(User interface change data)
• • • •

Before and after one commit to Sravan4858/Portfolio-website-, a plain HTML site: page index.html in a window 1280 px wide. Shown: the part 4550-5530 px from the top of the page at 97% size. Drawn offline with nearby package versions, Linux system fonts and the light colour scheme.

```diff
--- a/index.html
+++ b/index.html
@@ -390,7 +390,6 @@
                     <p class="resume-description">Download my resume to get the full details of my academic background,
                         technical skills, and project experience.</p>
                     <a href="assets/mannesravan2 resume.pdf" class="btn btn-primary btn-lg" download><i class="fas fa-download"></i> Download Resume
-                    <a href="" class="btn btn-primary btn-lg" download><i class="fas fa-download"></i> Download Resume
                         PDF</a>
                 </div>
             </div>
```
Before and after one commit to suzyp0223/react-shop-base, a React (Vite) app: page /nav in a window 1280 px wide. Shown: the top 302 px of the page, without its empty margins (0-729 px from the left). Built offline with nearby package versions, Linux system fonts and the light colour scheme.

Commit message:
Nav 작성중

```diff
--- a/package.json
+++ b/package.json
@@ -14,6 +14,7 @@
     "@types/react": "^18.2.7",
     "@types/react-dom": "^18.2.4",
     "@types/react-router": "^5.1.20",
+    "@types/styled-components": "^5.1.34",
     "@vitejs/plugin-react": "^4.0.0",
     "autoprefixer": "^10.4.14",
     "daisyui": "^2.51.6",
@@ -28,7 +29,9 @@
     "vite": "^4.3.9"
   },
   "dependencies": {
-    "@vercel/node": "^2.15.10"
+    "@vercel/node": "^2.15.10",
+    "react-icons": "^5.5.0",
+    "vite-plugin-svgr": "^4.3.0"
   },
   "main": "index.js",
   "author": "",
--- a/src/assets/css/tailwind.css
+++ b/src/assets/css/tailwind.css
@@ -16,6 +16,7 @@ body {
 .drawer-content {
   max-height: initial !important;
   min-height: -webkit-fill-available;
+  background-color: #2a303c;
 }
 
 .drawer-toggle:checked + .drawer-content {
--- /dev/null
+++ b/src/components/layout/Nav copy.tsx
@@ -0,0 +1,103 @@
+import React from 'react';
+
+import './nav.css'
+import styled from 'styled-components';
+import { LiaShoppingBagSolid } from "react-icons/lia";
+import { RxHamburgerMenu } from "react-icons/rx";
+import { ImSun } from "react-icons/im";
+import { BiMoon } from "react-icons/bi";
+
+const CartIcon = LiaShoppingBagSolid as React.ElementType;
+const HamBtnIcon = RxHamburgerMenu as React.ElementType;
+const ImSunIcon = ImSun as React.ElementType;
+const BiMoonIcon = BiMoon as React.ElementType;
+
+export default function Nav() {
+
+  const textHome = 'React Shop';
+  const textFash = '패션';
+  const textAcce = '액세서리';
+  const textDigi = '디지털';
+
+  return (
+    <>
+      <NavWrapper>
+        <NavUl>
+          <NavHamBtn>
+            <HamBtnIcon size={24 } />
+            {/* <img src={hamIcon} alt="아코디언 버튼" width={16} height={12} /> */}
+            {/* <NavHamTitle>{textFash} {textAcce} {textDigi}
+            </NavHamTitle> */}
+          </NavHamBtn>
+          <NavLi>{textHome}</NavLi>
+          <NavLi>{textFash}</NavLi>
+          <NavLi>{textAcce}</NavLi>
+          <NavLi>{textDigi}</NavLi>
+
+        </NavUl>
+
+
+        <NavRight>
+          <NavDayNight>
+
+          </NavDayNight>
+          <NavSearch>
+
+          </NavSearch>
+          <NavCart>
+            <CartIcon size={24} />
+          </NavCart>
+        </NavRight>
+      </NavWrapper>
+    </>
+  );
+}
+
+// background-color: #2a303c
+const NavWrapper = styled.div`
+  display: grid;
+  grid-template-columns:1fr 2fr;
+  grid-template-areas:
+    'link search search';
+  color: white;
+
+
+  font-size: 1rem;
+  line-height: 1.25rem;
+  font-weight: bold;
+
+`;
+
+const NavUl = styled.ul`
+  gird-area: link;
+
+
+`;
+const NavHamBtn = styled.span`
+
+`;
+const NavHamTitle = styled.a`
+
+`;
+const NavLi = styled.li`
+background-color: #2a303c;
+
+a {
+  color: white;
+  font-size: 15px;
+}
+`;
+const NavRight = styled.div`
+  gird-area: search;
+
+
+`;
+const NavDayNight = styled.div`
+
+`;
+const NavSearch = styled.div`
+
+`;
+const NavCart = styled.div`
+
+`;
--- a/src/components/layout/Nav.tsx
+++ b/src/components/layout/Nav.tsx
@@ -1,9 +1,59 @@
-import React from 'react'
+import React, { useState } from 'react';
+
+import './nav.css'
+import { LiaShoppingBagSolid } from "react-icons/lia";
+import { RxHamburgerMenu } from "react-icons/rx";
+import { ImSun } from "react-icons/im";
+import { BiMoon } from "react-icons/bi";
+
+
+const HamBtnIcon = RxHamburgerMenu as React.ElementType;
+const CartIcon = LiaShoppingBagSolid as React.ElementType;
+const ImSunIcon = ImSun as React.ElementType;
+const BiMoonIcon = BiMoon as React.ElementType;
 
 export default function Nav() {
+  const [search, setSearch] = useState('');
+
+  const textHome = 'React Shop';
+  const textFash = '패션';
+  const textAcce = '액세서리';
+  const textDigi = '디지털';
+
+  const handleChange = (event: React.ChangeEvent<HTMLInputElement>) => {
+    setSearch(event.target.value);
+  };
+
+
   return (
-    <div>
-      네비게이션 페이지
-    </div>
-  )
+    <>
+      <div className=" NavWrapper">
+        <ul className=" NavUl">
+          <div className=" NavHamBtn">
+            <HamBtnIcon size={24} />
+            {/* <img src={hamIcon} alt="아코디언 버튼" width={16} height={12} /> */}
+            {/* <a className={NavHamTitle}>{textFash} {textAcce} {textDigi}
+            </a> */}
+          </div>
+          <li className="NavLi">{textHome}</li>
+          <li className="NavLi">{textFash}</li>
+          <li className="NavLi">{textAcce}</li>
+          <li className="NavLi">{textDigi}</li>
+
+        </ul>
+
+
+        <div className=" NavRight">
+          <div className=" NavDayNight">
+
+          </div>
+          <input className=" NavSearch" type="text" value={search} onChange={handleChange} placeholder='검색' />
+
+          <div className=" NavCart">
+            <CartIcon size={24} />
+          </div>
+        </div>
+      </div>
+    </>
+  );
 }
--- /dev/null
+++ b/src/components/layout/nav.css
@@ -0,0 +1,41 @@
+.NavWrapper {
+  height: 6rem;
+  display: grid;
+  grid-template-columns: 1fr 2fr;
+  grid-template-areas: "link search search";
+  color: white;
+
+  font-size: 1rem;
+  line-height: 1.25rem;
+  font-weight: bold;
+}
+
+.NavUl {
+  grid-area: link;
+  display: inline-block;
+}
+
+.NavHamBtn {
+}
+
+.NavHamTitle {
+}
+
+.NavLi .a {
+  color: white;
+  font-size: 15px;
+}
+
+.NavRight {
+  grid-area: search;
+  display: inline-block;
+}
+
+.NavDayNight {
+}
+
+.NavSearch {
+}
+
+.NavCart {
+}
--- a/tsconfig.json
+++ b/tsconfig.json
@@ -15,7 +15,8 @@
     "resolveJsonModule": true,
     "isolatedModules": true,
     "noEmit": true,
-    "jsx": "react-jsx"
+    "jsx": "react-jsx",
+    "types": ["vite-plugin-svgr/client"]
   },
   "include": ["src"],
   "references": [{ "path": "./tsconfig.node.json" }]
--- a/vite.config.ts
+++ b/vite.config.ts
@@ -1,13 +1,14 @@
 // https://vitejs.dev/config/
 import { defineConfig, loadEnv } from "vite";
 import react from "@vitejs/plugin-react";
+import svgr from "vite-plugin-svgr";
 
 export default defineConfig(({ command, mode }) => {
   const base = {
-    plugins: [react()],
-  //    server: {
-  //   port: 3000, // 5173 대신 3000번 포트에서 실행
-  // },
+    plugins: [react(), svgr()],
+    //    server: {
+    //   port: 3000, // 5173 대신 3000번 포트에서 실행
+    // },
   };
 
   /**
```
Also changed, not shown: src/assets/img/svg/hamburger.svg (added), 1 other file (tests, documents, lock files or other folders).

• • • •

Looking at the entries, state how many lines hold the string "layout", with the number as the sole reply.

4